Mental illness often has a negative connotation to it. When we hear that term, we automatically think of the person as “broken” or even worse, “crazy.” But the truth is 1 in 5 American adults (approximately 18 percent) have some form of mental illness, and only 1 in 25 (approximately 4 percent) experience a serious form of it annually. But there are many ways for people with mental illness to cope with their affliction; medication, group therapy, keeping positive company — and now jiu jitsu.
Nicole Blanchette is a 29-year-old blue belt in jiu jitsu at Crazy 88 Mixed Martial Arts in Maryland. She has a B.A. Psychology and Criminology from the University of Maryland – College Park; M.A., Ed.M. Psychological Counseling from Columbia University, and is currently a Doctor of Education Student, Clinical Mental Health Counseling with Specialization in Sport and Performance Psychology at University of Western States. She also copes with bipolar and anxiety. For Nicole, jiu jitsu has proven to be a positive outlet for dealing with her mental illness. And for that reason, she created The Anna Ellis Project.
To learn “what” Anna Ellis is visit annaellisproject.org
Nicole’s goal is to bridge the jiu jitsu and mental health communities. She would like to see the jiu jitsu world open up about mental illness and address the positive effect the discipline could have on those dealing with a mental disorder, like it had on her. Nicole found solace in the sport at a low point in her life. She was experiencing numerous hardships including unemployment and moving back home with her parents. But through all of this, jiu jitsu kept her going. Then it came to her, why not get others with manageable mental health issues to train?
A friend and training partner of hers gave her the contact information to Right Turn Impact, a local in-patient treatment facility. She pitched the idea to the owner and he jumped on board. There are still a few details to work out, but the basic structure has already been outlined:
There will be rigorous screening process
Patients must participate in group sessions
There will be one hour of basic jiu jitsu classes
There will also be second person to help supervise the activity
Right now, Nicole plans on instructing the class, but she would welcome any upper belts who want to volunteer their talents whenever possible.
Nicole has stayed at an in-patient treatment center in the past. One thing she noticed was the lack of stimulating activity for patients. It was the same mundane activities day in and day out. She wants to see this change.
Nicole is confirmed to start instructing at the facility in January.
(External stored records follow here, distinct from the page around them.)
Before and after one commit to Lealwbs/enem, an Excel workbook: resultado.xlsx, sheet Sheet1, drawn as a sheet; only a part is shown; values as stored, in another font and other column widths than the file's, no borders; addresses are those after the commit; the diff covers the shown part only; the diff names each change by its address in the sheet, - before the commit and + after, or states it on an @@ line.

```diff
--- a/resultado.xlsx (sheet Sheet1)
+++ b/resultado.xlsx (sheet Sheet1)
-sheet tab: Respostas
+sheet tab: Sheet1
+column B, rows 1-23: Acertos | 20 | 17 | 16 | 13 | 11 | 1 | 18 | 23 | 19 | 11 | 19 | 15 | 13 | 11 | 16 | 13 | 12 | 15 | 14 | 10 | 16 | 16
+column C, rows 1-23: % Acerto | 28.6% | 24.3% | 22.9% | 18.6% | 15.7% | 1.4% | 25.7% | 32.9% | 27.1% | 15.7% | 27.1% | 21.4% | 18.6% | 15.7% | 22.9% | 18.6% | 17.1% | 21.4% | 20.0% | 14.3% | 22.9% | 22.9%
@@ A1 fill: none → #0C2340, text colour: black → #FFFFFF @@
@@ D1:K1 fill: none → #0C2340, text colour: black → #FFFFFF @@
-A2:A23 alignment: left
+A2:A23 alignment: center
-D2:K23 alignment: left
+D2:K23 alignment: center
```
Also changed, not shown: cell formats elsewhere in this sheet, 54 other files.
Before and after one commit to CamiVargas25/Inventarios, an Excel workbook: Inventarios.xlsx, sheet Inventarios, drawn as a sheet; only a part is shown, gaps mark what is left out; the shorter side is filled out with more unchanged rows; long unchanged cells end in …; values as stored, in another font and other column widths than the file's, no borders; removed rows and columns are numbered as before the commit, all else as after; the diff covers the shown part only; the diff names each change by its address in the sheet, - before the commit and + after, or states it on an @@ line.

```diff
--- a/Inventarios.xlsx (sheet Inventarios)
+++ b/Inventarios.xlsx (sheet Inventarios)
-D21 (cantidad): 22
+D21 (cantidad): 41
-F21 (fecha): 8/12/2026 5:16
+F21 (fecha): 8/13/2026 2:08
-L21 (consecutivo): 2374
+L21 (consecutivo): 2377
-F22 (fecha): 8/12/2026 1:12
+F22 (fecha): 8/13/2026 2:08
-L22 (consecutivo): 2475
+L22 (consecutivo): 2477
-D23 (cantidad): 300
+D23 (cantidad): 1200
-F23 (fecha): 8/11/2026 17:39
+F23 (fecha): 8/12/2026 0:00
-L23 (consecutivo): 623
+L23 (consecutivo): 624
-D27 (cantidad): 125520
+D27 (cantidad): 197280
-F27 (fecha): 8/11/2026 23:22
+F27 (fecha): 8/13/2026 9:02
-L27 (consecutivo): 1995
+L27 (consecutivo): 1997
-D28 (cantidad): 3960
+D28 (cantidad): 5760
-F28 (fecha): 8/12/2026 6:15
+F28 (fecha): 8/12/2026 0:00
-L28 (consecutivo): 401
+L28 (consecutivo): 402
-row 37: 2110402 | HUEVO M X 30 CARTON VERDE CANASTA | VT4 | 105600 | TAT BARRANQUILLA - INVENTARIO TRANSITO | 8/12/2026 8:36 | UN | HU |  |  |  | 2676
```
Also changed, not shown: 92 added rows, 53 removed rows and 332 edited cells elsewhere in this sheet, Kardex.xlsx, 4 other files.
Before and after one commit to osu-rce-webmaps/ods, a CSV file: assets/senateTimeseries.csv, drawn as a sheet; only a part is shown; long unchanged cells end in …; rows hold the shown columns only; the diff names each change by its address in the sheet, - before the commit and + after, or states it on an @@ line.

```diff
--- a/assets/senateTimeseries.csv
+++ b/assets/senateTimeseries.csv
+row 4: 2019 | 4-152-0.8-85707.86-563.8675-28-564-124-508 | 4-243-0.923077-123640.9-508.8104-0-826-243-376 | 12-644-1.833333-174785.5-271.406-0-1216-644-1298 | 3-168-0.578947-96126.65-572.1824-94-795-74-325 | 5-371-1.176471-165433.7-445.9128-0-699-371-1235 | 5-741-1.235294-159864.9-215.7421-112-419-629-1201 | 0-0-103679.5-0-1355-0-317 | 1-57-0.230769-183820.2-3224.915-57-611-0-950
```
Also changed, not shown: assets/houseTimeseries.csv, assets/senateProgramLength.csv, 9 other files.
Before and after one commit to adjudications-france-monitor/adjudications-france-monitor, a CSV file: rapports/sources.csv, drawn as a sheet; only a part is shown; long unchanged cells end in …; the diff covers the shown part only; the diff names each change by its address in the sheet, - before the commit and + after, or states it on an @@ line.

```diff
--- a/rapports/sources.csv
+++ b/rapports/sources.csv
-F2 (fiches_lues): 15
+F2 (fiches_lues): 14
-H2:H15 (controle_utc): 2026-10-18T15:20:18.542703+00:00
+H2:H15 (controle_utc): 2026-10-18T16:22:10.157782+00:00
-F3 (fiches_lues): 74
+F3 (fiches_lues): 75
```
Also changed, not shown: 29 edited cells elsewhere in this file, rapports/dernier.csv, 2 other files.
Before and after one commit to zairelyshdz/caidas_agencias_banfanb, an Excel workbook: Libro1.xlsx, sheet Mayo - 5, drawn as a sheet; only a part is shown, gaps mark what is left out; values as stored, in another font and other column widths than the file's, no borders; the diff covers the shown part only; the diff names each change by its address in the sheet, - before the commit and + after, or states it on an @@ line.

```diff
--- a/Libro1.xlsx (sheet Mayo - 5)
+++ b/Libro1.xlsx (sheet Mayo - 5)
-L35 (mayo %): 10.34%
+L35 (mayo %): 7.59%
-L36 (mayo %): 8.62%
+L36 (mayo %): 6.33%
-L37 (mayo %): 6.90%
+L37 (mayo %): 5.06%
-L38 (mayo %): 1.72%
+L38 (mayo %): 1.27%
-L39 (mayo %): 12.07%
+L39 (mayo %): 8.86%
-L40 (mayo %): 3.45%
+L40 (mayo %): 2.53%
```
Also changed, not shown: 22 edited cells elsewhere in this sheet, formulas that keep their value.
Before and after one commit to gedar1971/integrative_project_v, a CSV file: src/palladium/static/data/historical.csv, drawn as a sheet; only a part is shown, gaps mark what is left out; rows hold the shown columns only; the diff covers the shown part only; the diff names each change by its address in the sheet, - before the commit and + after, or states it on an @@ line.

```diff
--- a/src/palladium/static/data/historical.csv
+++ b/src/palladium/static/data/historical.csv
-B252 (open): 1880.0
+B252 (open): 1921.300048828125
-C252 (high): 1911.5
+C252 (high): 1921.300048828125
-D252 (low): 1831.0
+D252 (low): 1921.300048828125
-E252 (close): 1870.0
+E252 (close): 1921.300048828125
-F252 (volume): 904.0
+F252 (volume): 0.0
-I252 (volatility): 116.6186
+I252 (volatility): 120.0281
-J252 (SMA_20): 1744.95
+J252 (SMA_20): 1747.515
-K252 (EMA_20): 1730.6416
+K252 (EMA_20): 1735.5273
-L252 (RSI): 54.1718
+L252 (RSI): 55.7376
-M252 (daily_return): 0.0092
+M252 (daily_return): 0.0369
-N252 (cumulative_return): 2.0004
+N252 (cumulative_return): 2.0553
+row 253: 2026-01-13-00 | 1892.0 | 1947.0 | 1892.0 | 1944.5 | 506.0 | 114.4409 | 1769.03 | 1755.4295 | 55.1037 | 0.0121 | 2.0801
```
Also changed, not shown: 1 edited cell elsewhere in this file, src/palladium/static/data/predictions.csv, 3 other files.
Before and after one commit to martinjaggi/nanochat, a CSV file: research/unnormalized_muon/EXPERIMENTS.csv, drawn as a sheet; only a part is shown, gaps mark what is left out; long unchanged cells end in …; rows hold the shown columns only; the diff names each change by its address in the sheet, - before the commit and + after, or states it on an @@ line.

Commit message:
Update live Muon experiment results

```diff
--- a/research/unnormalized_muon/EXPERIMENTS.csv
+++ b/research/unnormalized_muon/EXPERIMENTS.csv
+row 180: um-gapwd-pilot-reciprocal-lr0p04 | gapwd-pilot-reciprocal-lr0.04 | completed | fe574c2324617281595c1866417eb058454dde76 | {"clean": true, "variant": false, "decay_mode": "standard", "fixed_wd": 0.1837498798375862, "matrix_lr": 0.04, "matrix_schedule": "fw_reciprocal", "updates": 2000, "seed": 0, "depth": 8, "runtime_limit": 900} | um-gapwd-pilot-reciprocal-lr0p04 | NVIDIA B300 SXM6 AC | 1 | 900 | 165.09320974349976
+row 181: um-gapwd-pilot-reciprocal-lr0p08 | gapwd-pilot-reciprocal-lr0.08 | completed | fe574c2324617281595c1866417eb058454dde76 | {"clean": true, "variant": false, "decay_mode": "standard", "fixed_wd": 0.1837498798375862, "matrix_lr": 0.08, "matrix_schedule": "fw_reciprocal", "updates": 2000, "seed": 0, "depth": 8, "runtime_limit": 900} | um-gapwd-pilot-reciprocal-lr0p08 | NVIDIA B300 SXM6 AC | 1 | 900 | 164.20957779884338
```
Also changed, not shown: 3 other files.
Right now, she is doing it as research for her doctoral program, but hopes it will continue long past her degree and will spread to other establishments.
For more information, or general questions about the program, contact Nicole Blanchette at email@example.com
Photos courtesy of Nicole Blanchette and Right Turn Impact